#### [ASSIGNMENT]
Among the entries, find each line that includes the string "être" and list it.

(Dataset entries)
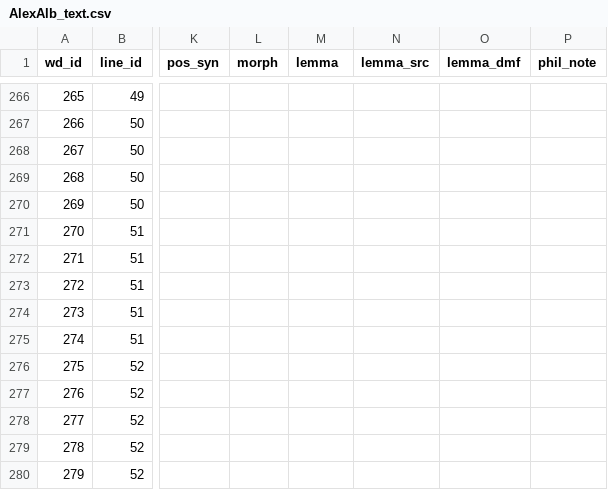
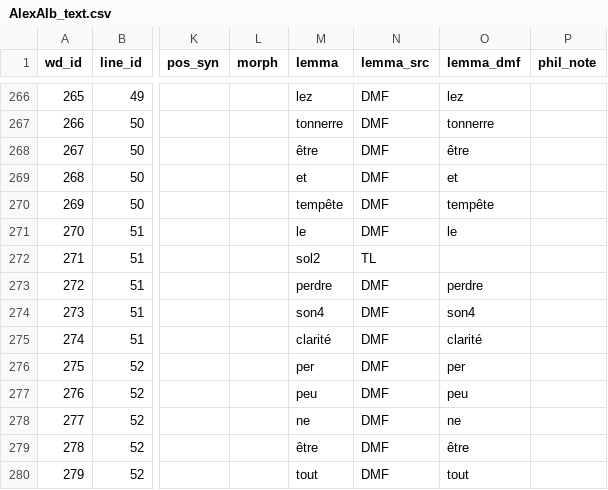
Before and after one commit to rainsfordtm/ogr, a CSV file: src/csv/textcsv/AlexAlb_text.csv, drawn as a sheet; only a part is shown, gaps mark what is left out; the diff covers the shown part only; the diff names each change by its address in the sheet, - before the commit and + after, or states it on an @@ line.

```diff
--- a/src/csv/textcsv/AlexAlb_text.csv
+++ b/src/csv/textcsv/AlexAlb_text.csv
-M266 (lemma): (empty)
+M266 (lemma): lez
-N266:N271 (lemma_src): (empty)
+N266:N271 (lemma_src): DMF
-O266 (lemma_dmf): (empty)
+O266 (lemma_dmf): lez
-M267 (lemma): (empty)
+M267 (lemma): tonnerre
-O267 (lemma_dmf): (empty)
+O267 (lemma_dmf): tonnerre
-M268 (lemma): (empty)
+M268 (lemma): être
-O268 (lemma_dmf): (empty)
+O268 (lemma_dmf): être
-M269 (lemma): (empty)
+M269 (lemma): et
-O269 (lemma_dmf): (empty)
+O269 (lemma_dmf): et
-M270 (lemma): (empty)
+M270 (lemma): tempête
-O270 (lemma_dmf): (empty)
+O270 (lemma_dmf): tempête
-M271 (lemma): (empty)
+M271 (lemma): le
-O271 (lemma_dmf): (empty)
+O271 (lemma_dmf): le
-M272 (lemma): (empty)
+M272 (lemma): sol2
-N272 (lemma_src): (empty)
+N272 (lemma_src): TL
-M273 (lemma): (empty)
+M273 (lemma): perdre
-N273:N280 (lemma_src): (empty)
+N273:N280 (lemma_src): DMF
-O273 (lemma_dmf): (empty)
+O273 (lemma_dmf): perdre
-M274 (lemma): (empty)
+M274 (lemma): son4
-O274 (lemma_dmf): (empty)
+O274 (lemma_dmf): son4
-M275 (lemma): (empty)
+M275 (lemma): clarité
-O275 (lemma_dmf): (empty)
+O275 (lemma_dmf): clarité
-M276 (lemma): (empty)
+M276 (lemma): per
-O276 (lemma_dmf): (empty)
+O276 (lemma_dmf): per
-M277 (lemma): (empty)
+M277 (lemma): peu
-O277 (lemma_dmf): (empty)
+O277 (lemma_dmf): peu
-M278 (lemma): (empty)
+M278 (lemma): ne
-O278 (lemma_dmf): (empty)
+O278 (lemma_dmf): ne
-M279 (lemma): (empty)
+M279 (lemma): être
-O279 (lemma_dmf): (empty)
+O279 (lemma_dmf): être
-M280 (lemma): (empty)
+M280 (lemma): tout
-O280 (lemma_dmf): (empty)
+O280 (lemma_dmf): tout
```
Also changed, not shown: 83 edited cells elsewhere in this file.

#### [ANSWER TO THIS EXERCISE]
+M268 (lemma): être
+O268 (lemma_dmf): être
+M279 (lemma): être
+O279 (lemma_dmf): être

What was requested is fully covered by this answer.